The highlight was definitely tubing behind the boat. I wasn’t going to do it, it being a lake, which is cold, and icky, and deep, and full of living creatures, but I decided that I couldn’t let the rest of my family have adventures I wasn’t willing to parktake in, so I climbed on. It was terrifying and exhilirating, and I think Jack (who was on with me) and I bonded a little. Of course, I went in the drink trying to get back in the boat, and am still trying to warm up. Seriously as much fun as I’ve ever had in water (easily tying with the water slides at the hotel in last weekend which were also Big Fun).

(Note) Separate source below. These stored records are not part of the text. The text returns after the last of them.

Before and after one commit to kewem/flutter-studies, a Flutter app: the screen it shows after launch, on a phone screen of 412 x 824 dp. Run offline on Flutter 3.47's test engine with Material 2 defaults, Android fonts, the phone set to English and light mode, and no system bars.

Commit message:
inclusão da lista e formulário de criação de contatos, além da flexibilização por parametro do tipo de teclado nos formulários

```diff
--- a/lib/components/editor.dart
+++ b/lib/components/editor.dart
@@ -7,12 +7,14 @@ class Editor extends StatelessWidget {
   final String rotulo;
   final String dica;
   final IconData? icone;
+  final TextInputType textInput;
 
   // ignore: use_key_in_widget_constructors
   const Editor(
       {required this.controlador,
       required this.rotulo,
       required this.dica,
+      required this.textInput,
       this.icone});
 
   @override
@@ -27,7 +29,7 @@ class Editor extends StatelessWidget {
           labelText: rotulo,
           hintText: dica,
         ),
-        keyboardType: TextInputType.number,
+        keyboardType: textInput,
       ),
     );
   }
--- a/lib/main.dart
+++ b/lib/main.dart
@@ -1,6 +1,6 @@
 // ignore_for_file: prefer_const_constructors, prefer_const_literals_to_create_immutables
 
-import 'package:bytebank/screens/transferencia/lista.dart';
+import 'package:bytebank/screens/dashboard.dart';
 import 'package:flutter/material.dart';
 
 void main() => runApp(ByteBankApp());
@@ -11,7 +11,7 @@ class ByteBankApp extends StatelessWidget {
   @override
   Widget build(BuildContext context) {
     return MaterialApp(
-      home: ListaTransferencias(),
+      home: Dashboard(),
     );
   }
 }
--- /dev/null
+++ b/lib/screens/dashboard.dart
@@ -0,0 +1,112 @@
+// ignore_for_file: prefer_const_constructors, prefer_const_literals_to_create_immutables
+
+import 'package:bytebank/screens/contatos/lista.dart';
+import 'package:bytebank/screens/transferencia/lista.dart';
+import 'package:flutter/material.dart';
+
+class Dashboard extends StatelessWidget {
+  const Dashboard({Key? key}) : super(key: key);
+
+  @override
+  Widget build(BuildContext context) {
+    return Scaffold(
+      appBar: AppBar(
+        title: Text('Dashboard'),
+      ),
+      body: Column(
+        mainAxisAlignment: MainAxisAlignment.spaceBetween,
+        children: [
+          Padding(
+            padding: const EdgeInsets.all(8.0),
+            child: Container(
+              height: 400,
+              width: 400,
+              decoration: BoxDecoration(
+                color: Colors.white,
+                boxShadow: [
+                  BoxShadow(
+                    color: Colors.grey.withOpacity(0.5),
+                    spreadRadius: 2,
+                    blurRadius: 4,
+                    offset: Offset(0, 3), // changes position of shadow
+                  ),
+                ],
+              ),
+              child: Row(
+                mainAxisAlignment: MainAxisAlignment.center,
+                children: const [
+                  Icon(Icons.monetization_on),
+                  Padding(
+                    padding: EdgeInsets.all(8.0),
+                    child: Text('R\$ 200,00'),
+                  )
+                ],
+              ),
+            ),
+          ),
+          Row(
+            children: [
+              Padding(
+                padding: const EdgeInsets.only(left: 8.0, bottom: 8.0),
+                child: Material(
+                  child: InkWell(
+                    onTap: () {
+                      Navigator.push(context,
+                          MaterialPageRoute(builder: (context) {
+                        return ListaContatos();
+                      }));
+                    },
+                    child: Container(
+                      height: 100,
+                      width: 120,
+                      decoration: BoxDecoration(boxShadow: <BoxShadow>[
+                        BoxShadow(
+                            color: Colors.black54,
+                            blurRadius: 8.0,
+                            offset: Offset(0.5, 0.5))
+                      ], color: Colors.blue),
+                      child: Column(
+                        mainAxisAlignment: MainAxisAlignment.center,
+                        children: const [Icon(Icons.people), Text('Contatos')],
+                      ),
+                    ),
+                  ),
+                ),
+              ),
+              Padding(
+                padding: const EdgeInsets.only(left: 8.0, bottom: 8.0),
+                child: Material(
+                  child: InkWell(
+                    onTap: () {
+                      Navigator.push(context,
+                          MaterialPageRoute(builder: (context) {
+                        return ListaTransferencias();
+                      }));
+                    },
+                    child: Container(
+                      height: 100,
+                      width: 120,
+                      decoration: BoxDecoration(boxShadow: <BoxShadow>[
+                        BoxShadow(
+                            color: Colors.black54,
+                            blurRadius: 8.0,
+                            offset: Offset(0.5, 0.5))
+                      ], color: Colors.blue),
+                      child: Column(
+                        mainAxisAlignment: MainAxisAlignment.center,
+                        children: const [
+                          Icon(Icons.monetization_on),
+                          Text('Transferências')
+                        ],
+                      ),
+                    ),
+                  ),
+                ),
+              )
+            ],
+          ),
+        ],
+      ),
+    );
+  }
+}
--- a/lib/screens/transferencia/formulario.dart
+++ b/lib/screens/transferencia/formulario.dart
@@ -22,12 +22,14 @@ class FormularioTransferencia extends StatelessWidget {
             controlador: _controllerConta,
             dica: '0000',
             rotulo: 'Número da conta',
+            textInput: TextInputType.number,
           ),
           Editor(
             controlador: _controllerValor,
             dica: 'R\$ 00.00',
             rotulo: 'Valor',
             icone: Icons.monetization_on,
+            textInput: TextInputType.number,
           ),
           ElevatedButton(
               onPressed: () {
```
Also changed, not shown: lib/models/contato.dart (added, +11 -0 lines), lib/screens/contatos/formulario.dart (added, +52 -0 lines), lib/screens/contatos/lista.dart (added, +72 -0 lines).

The lowlight was definitely the time alone with the kids – one of them in particular – especially on the way there. He knows exactly how to push everyone’s buttons and is capable of showing the most base and vile kinds of disrespect that a seven-year-old could possibly imagine. Blatant and purposeful disregard for the rules and limitations we set, with shameless and ostentatious celebration when he gets caught. Consequences don’t seem to mean anything, and I think we’re pretty good at enforcing them, but telling your mother to shut up? It should earn you life in Azkaban! Anyway, I tried hard to reinforce the good stuff, because when we were with the other family it was fine, he was normal and polite and friendly (it’s why no one else believes he has rage issues), but he ended up ruining it again when we got home by using language that he’s been specifically told is unacceptable on many occasions. Maybe we expect too much, and need to remember to remind him constantly what is acceptable and what is not, or maybe we are not firm or consistent enough in meting out the punishment. In any case, the only thing that hasn’t really been tried is spanking, and I think it may be next. I am at a loss. I am about to give up and let him run with the wolves, focus my attention on the salvageable child. Talk me out of it, please.
So the upshot of the weekend is that Trevor wants to buy a boat. We have never been interested in being cabin people; we have too much trouble maintaining one house, let alone two, and considerimg the cost of anything we might want to own, a small sleeping boat would be as much fun as a cabin plus a speedboat, at a fraction of the cost (if not the same amount of work). In my usualy pragmatic-but-conservative style, I suggested we get ourselves a 5-year plan then, to have education funds, retirement funds and boat funds all started. Trevor, in his usual thorough-but-potentially impulsive style, checked e-Bay.
Maybe someday. Maybe we’ll rent one first, see how it goes.
So another story came up, from Jack’s Friend Who Knows Everything. Apparently, you can actually die from eating too much sour stuff at one time. And also it seems that nipple-twisters (also affectionately known as purple nurples) give you cancer.